Here we turned off opto-coupler OC1 (turns Q1 on and Q2 off) and turned on OC2. This turns off Q3 and turns on Q4. Q1 and Q4 provide a current path for the motor, but in the opposite direction for the current flow. This results in counter-clockwise or reversal of rotation of the motor.

MOSFET H-Bridge motor control in stop mode.
Figure 8 MOSFET H-Bridge motor control in stop mode.

Fig. 8 illustrates stop mode - the motor is simply turned off as Q2-Q4 are turned on while Q1-Q3 are turned off.

MOSFET H-Bridge motor control with shoot-through.
Figure 9 MOSFET H-Bridge motor control with shoot-through.

Now I'll address the problem of shoot through. This is a condition where a transistor, let's say Q2, has not switched fully off as Q1 is switched on. This creates power supply overload and possible damage to MOSFETs. I've used this circuit without problem, but we can't ignore this problem.

This can be a particular risk with high speed motor direction change or using pulse-width modulation to control motor speed.

MOSFET H-Bridge motor control with motor power on-off control.
Figure 10 MOSFET H-Bridge motor control with motor power on-off control.

Fig. 10 illustrates the use of a motor power switch to turn off a generic h-bridge circuit. Based on the above schematics simply switch motor voltage off, change direction, then motor voltage back on. That prevents any chance of shoot-trough. We can also pulse-width modulate the switch to control motor speed.

MOSFET H-Bridge motor control with motor power on-off control circuit.
Figure 11

Fig. 11 illustrates a possible power switch circuit.

The circuit above: Design 10-Amp 2N3055 Based Power Switch



MOSFET H-Bridge motor control circuit issues.
Figure 12

Now I will address other issues.

I will be normal for the p-channel MOSFET to get hotter than the n-channel. This is due to higher DS-on resistance of the p-channel.

Rb serves to discharges the gate-source circuit to turn off Q2. In the past I used a 10K resistor, it can be dropped to 1000 ohms. This can result in faster turn off.

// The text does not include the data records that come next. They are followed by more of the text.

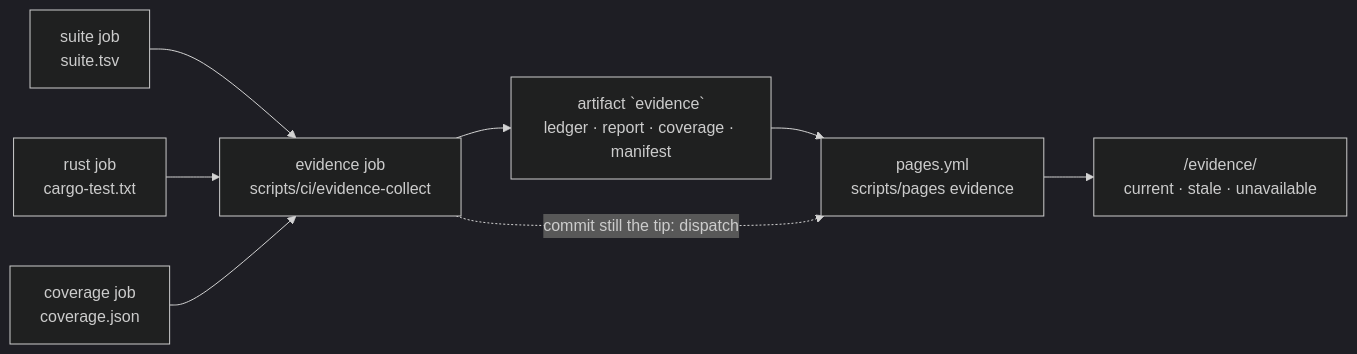
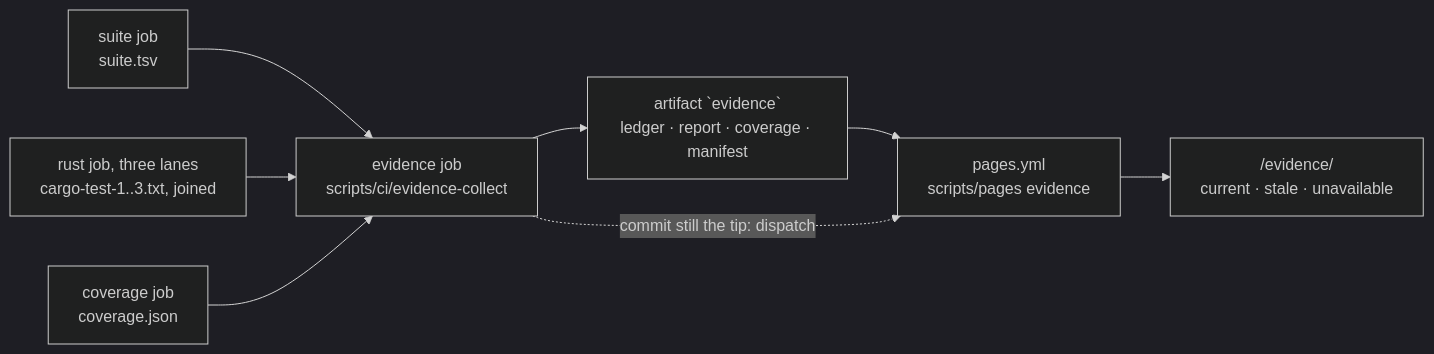
One commit to korczis/prismatic-majordomus changed the second of 2 diagrams in docs/EVIDENCE.md. Above: the diagram before and after it, drawn with Mermaid (dark theme). The commit also changed other lines of this file and 14 other files, not shown here.

First line of the commit message:
perf(ci): the rust job's tests run in three lanes

````diff
--- a/docs/EVIDENCE.md
+++ b/docs/EVIDENCE.md
@@ -477,15 +477,15 @@
 ```mermaid
 flowchart LR
   suite["suite job<br>suite.tsv"]
-  crate["rust job<br>cargo-test.txt"]
+  crate["rust job, three lanes<br>cargo-test-1..3.txt, joined"]
   cov["coverage job<br>coverage.json"]
   collect["evidence job<br>scripts/ci/evidence-collect"]
   artifact["artifact `evidence`<br>ledger · report · coverage · manifest"]
   pages["pages.yml<br>scripts/pages evidence"]
   site["/evidence/<br>current · stale · unavailable"]
   suite --> collect
   crate --> collect
   cov --> collect
   collect --> artifact --> pages --> site
   collect -. "commit still the tip: dispatch" .-> pages
 ```
````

The 1N914 diode across Rb suppresses any gate-source discharge noise with Rb.

Finally we can use a NPN transistor instead of an opto-couple.

And the following two videos: